One usually finds these icons in temples but I happened upon this massive sculpture while hiking Mount Phousi in Luang Prabang, Laos. The statue is so long from head to foot that I had to split it into 2 images and, as you can see below, I’m not very good at lining things up!
Prior to this hike I’d injured my knee and considered staying at the hotel but Laos is a land of enchantment and reluctant to miss anything in this stunningly beautiful country, I decided to take it slow and travel light. Leaving my Canon 5D Mark ll behind, I took only my cell phone.
Though not exceptionally lengthy, the steep path is interspersed with 328 steps with every turn along the winding route offering a more stunning scene than what preceded it.
Along the way were several temples where I stopped to offer a prayer, rest and inhale the delicate sent of incense permeating the evening air. Each place of worship along the route offered a much needed rest for my knee and was so enticing that it spurred me on to see what was around the next bend.

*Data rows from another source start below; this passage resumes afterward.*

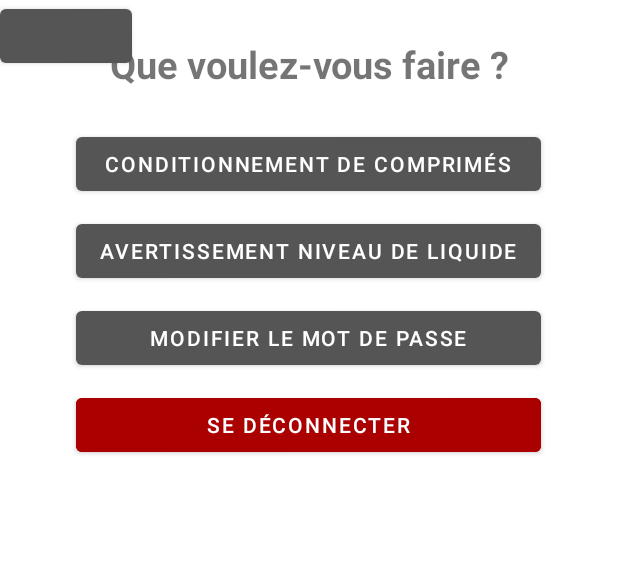
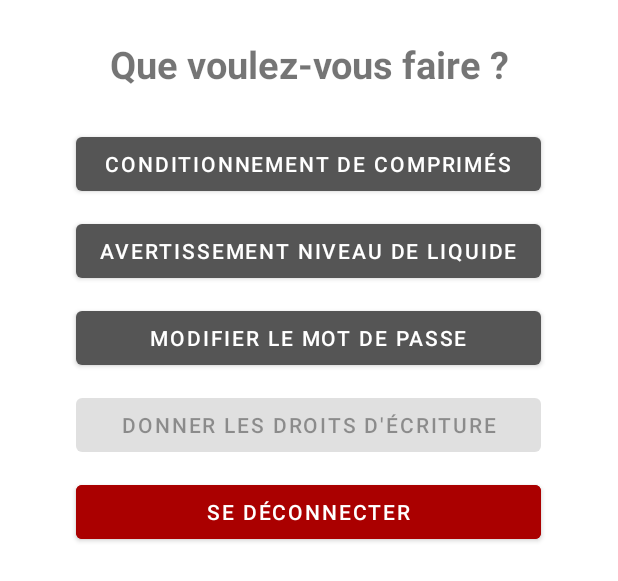
Before and after one commit to LouisFitdevoie/ProjetAndroid, an Android app: the layout activity_choix.xml on its own in the app's theme, with its tools: preview values and no code run, on a phone screen of 412 x 824 dp. Shown: the top 581 px of the screen. Run offline under Robolectric (Android 15) with nearby library versions, the phone set to English and light mode, and no system bars.

Commit message:
Ajout d'un bouton pour autoriser les utilisateurs à l'écriture et gestion de son apparition

```diff
--- a/app/src/main/res/layout/activity_choix.xml
+++ b/app/src/main/res/layout/activity_choix.xml
@@ -27,7 +27,7 @@
         android:layout_below="@+id/tv_choix"
         android:layout_marginTop="25dp"
         android:text="Conditionnement de comprimés"
-        android:onClick="onChoixAutomateClickManager"
+        android:onClick="onChoixClickManager"
         tools:ignore="onclick"
         />
 
@@ -39,7 +39,7 @@
         android:layout_below="@+id/bt_choix_comprimes"
         android:layout_marginTop="10dp"
         android:text="Avertissement niveau de liquide"
-        android:onClick="onChoixAutomateClickManager"
+        android:onClick="onChoixClickManager"
         tools:ignore="onclick"
         />
 
@@ -51,14 +51,21 @@
         android:layout_below="@+id/bt_choix_niveau"
         android:layout_marginTop="10dp"
         android:text="Modifier le mot de passe"
-        android:onClick="onChoixAutomateClickManager"
+        android:onClick="onChoixClickManager"
         tools:ignore="onclick"
         />
 
     <Button
         android:id="@+id/bt_choix_autoriserEcriture"
-        android:layout_width="wrap_content"
+        android:layout_width="310dp"
         android:layout_height="wrap_content"
+        android:layout_centerHorizontal="true"
+        android:layout_below="@+id/bt_choix_profil"
+        android:layout_marginTop="10dp"
+        android:text="Donner les droits d'écriture"
+        android:onClick="onChoixClickManager"
+        tools:ignore="onclick"
+        android:enabled="false"
         />
 
     <Button
@@ -66,11 +73,11 @@
         android:layout_width="310dp"
         android:layout_height="wrap_content"
         android:layout_centerHorizontal="true"
-        android:layout_below="@+id/bt_choix_profil"
+        android:layout_below="@+id/bt_choix_autoriserEcriture"
         android:layout_marginTop="10dp"
         android:text="Se déconnecter"
         android:textColor="@color/white"
-        android:onClick="onChoixAutomateClickManager"
+        android:onClick="onChoixClickManager"
         tools:ignore="onclick"
         android:backgroundTint="#AA0000"
         />
```
Also changed, not shown: app/src/main/java/be/heh/fitdevoie/projetandroidstudio/Activities/ChoixActivity.java (+11 -1 lines).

Continuing up hill, I turned at a U-bend in the path and spied a beautiful local woman crouched in front of a low table covered with tiny woven wicker baskets. As I drew nearer, I discovered each basket contained a small, finch sized bird.
In Laos, the bird is an omen of good fortune & freedom and plays a prominent ceremonial role. During the Lao New Year Pii May (pronounced Pii-My) or Kut Songkaan it’s traditional to capture and release birds (and other small animals) to symbolize freedom from the past (if released to the West) and good luck for the future (if released to the East).

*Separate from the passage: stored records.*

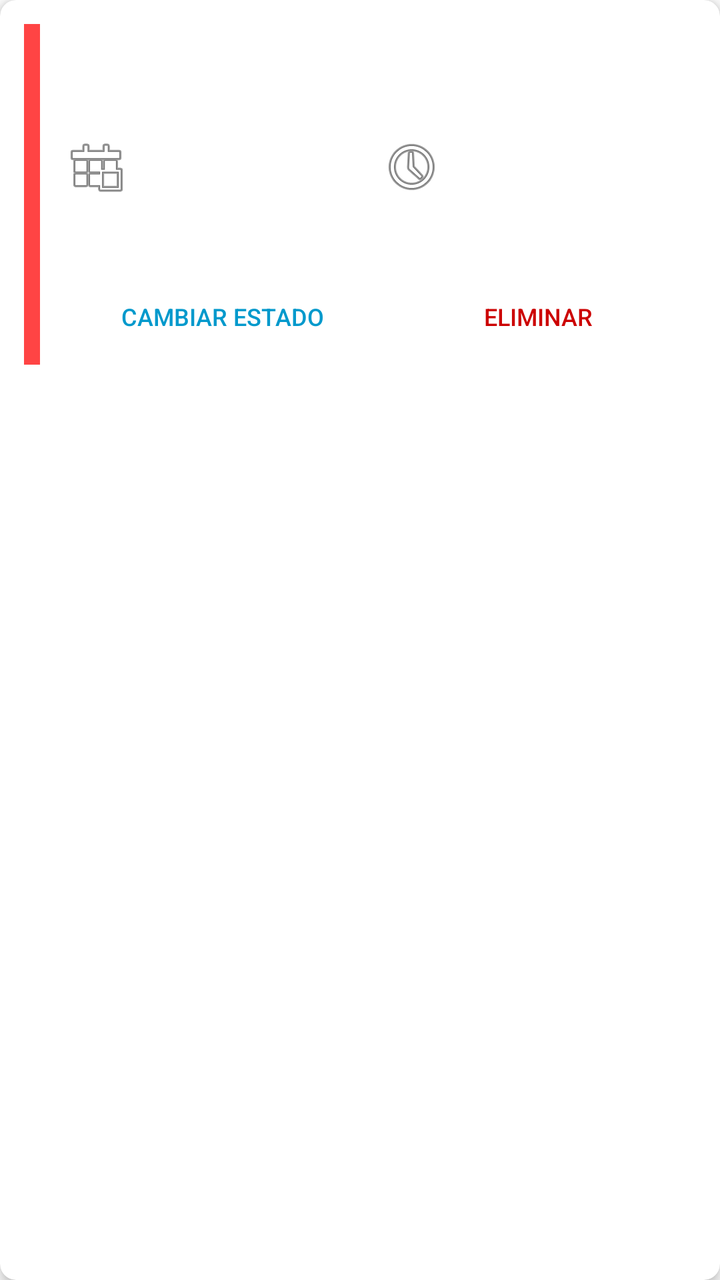
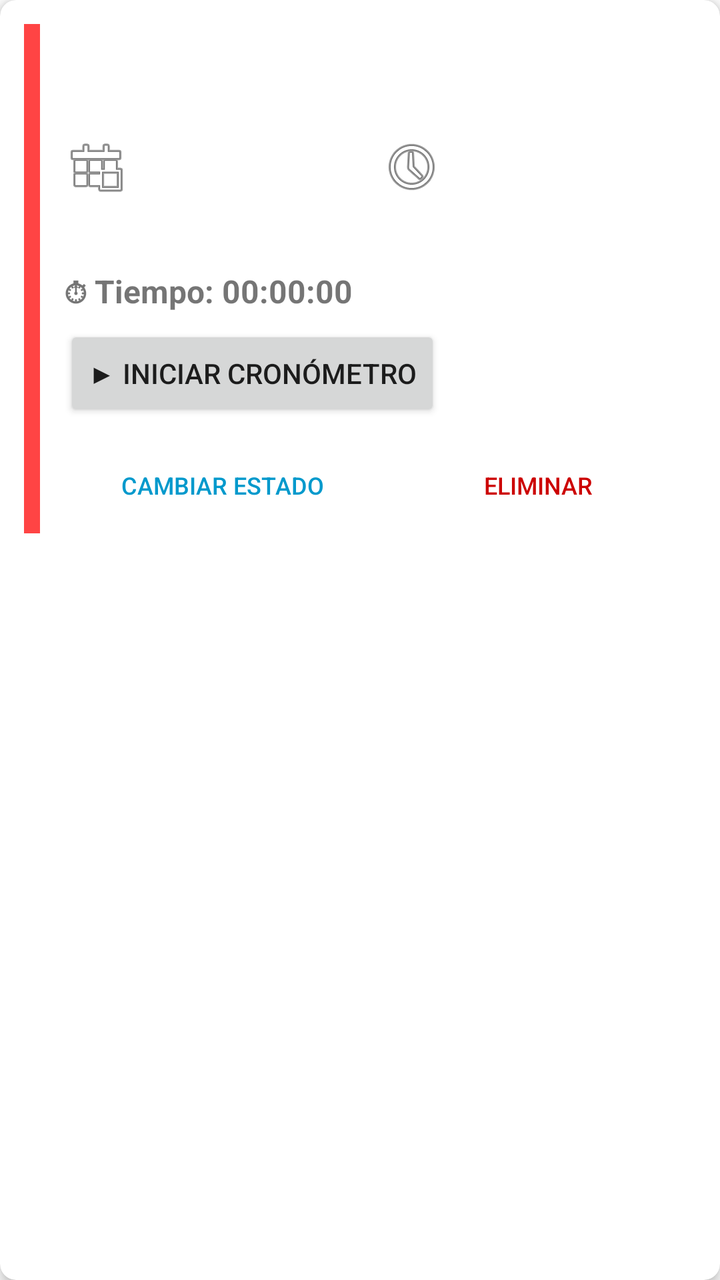

Screens rendered from an Android XML layout before and after an edit, with the pre-edit source and the edit as a unified diff.
<!-- AndroidManifest.xml: application theme Theme.GestionTareas -->
<!-- res/layout/item_tarea.xml -->
<?xml version="1.0" encoding="utf-8"?>
<androidx.cardview.widget.CardView xmlns:android="http://schemas.android.com/apk/res/android"
    xmlns:app="http://schemas.android.com/apk/res-auto"
    android:layout_width="match_parent"
    android:layout_height="wrap_content"
    android:layout_margin="8dp"
    app:cardCornerRadius="8dp"
    app:cardElevation="4dp">

    <LinearLayout
        android:layout_width="match_parent"
        android:layout_height="wrap_content"
        android:orientation="horizontal"
        android:padding="12dp">

        <View
            android:id="@+id/viewIndicadorColor"
            android:layout_width="8dp"
            android:layout_height="match_parent"
            android:layout_marginEnd="12dp"
            android:background="@android:color/holo_red_light" />

        <LinearLayout
            android:layout_width="0dp"
            android:layout_height="wrap_content"
            android:layout_weight="1"
            android:orientation="vertical">

            <TextView
                android:id="@+id/tvTitulo"
                android:layout_width="match_parent"
                android:layout_height="wrap_content"
                android:textSize="18sp"
                android:textStyle="bold" />

            <TextView
                android:id="@+id/tvDescripcion"
                android:layout_width="match_parent"
                android:layout_height="wrap_content"
                android:textSize="14sp"
                android:layout_marginTop="4dp" />

            <LinearLayout
                android:layout_width="match_parent"
                android:layout_height="wrap_content"
                android:orientation="horizontal"
                android:layout_marginTop="8dp">

                <TextView
                    android:id="@+id/tvFecha"
                    android:layout_width="0dp"
                    android:layout_height="wrap_content"
                    android:layout_weight="1"
                    android:textSize="12sp"
                    android:textColor="@android:color/darker_gray"
                    android:drawableStart="@android:drawable/ic_menu_today"
                    android:drawablePadding="4dp" />

                <TextView
                    android:id="@+id/tvHora"
                    android:layout_width="0dp"
                    android:layout_height="wrap_content"
                    android:layout_weight="1"
                    android:textSize="12sp"
                    android:textColor="@android:color/darker_gray"
                    android:drawableStart="@android:drawable/ic_menu_recent_history"
                    android:drawablePadding="4dp" />

            </LinearLayout>

            <TextView
                android:id="@+id/tvEstado"
                android:layout_width="match_parent"
                android:layout_height="wrap_content"
                android:textSize="14sp"
                android:textStyle="bold"
                android:layout_marginTop="8dp" />

            <LinearLayout
                android:layout_width="match_parent"
                android:layout_height="wrap_content"
                android:orientation="horizontal"
                android:layout_marginTop="8dp">

                <Button
                    android:id="@+id/btnCambiarEstado"
                    android:layout_width="0dp"
                    android:layout_height="wrap_content"
                    android:layout_weight="1"
                    android:text="Cambiar Estado"
                    style="?android:attr/borderlessButtonStyle"
                    android:textColor="@android:color/holo_blue_dark"
                    android:textSize="12sp" />

                <Button
                    android:id="@+id/btnEliminar"
                    android:layout_width="0dp"
                    android:layout_height="wrap_content"
                    android:layout_weight="1"
                    android:text="Eliminar"
                    style="?android:attr/borderlessButtonStyle"
                    android:textColor="@android:color/holo_red_dark"
                    android:textSize="12sp" />

            </LinearLayout>

        </LinearLayout>

    </LinearLayout>

</androidx.cardview.widget.CardView>
<!-- resources referenced by this layout -->
<resources>
  <style name="Theme.GestionTareas" parent="Theme.MaterialComponents.DayNight.DarkActionBar">
          
          <item name="colorPrimary">@color/purple_500</item>
          <item name="colorPrimaryDark">@color/purple_700</item>
          <item name="colorAccent">@color/teal_200</item>
  
          
          <item name="android:statusBarColor" tools:targetApi="l">?attr/colorPrimaryDark</item>
  
          
          <item name="windowActionBar">true</item>
          <item name="windowNoTitle">false</item>
      </style>
  <color name="purple_500">#FF6200EE</color>
  <color name="purple_700">#FF3700B3</color>
  <color name="teal_200">#FF03DAC5</color>
</resources>

<!-- the commit's change to res/layout/item_tarea.xml (unified diff, before → after) -->
@@ -37,34 +37,34 @@
                 android:id="@+id/tvDescripcion"
                 android:layout_width="match_parent"
                 android:layout_height="wrap_content"
-                android:textSize="14sp"
-                android:layout_marginTop="4dp" />
+                android:layout_marginTop="4dp"
+                android:textSize="14sp" />
 
             <LinearLayout
                 android:layout_width="match_parent"
                 android:layout_height="wrap_content"
-                android:orientation="horizontal"
-                android:layout_marginTop="8dp">
+                android:layout_marginTop="8dp"
+                android:orientation="horizontal">
 
                 <TextView
                     android:id="@+id/tvFecha"
                     android:layout_width="0dp"
                     android:layout_height="wrap_content"
                     android:layout_weight="1"
-                    android:textSize="12sp"
+                    android:drawableStart="@android:drawable/ic_menu_today"
+                    android:drawablePadding="4dp"
                     android:textColor="@android:color/darker_gray"
-                    android:drawableStart="@android:drawable/ic_menu_today"
-                    android:drawablePadding="4dp" />
+                    android:textSize="12sp" />
 
                 <TextView
                     android:id="@+id/tvHora"
                     android:layout_width="0dp"
                     android:layout_height="wrap_content"
                     android:layout_weight="1"
-                    android:textSize="12sp"
+                    android:drawableStart="@android:drawable/ic_menu_recent_history"
+                    android:drawablePadding="4dp"
                     android:textColor="@android:color/darker_gray"
-                    android:drawableStart="@android:drawable/ic_menu_recent_history"
-                    android:drawablePadding="4dp" />
+                    android:textSize="12sp" />
 
             </LinearLayout>
 
@@ -72,33 +72,53 @@
                 android:id="@+id/tvEstado"
                 android:layout_width="match_parent"
                 android:layout_height="wrap_content"
+                android:layout_marginTop="8dp"
                 android:textSize="14sp"
-                android:textStyle="bold"
-                android:layout_marginTop="8dp" />
+                android:textStyle="bold" />
+
+            
+
+            <TextView
+                android:id="@+id/tvTiempo"
+                android:layout_width="wrap_content"
+                android:layout_height="wrap_content"
+                android:layout_marginTop="8dp"
+                android:text="⏱ Tiempo: 00:00:00"
+                android:textSize="16sp"
+                android:textStyle="bold" />
+
+            
+
+            <Button
+                android:id="@+id/btnCronometro"
+                android:layout_width="wrap_content"
+                android:layout_height="wrap_content"
+                android:layout_marginTop="6dp"
+                android:text="▶ Iniciar Cronómetro" />
 
             <LinearLayout
                 android:layout_width="match_parent"
                 android:layout_height="wrap_content"
-                android:orientation="horizontal"
-                android:layout_marginTop="8dp">
+                android:layout_marginTop="8dp"
+                android:orientation="horizontal">
 
                 <Button
                     android:id="@+id/btnCambiarEstado"
+                    style="?android:attr/borderlessButtonStyle"
                     android:layout_width="0dp"
                     android:layout_height="wrap_content"
                     android:layout_weight="1"
                     android:text="Cambiar Estado"
-                    style="?android:attr/borderlessButtonStyle"
                     android:textColor="@android:color/holo_blue_dark"
                     android:textSize="12sp" />
 
                 <Button
                     android:id="@+id/btnEliminar"
+                    style="?android:attr/borderlessButtonStyle"
                     android:layout_width="0dp"
                     android:layout_height="wrap_content"
                     android:layout_weight="1"
                     android:text="Eliminar"
-                    style="?android:attr/borderlessButtonStyle"
                     android:textColor="@android:color/holo_red_dark"
                     android:textSize="12sp" />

For a few Laotian kips ($1.00 = 8,115 kips) two of my traveling companions purchase a basket bird & participate in this venerable custom. Although some tourists complain about the practice, I feel imposing judgement on traditional practices of another culture is small-minded. I travel to experience that which I’m unfamiliar with, to participate in the diversity of other cultures, not to make the world to my liking. As Margaret Mead once wrote: “Anthropology demands the open-mindedness with which one must look and listen, record in astonishment and wonder that which one would not have been able to guess”
In due time I reach the highest temple and, in the fading dusk, light one last stick of incense, offer one final prayer and upon shifting my view find myself breathless as I witness the perfect beauty of earth turning toward sleep. And, just for a moment, I forget my pain and bask in this graceful, exquisite moment.
Wishing you delightful moments as you travel the globe like an anthropologist!
Google+ by Jo Ann Tomaselli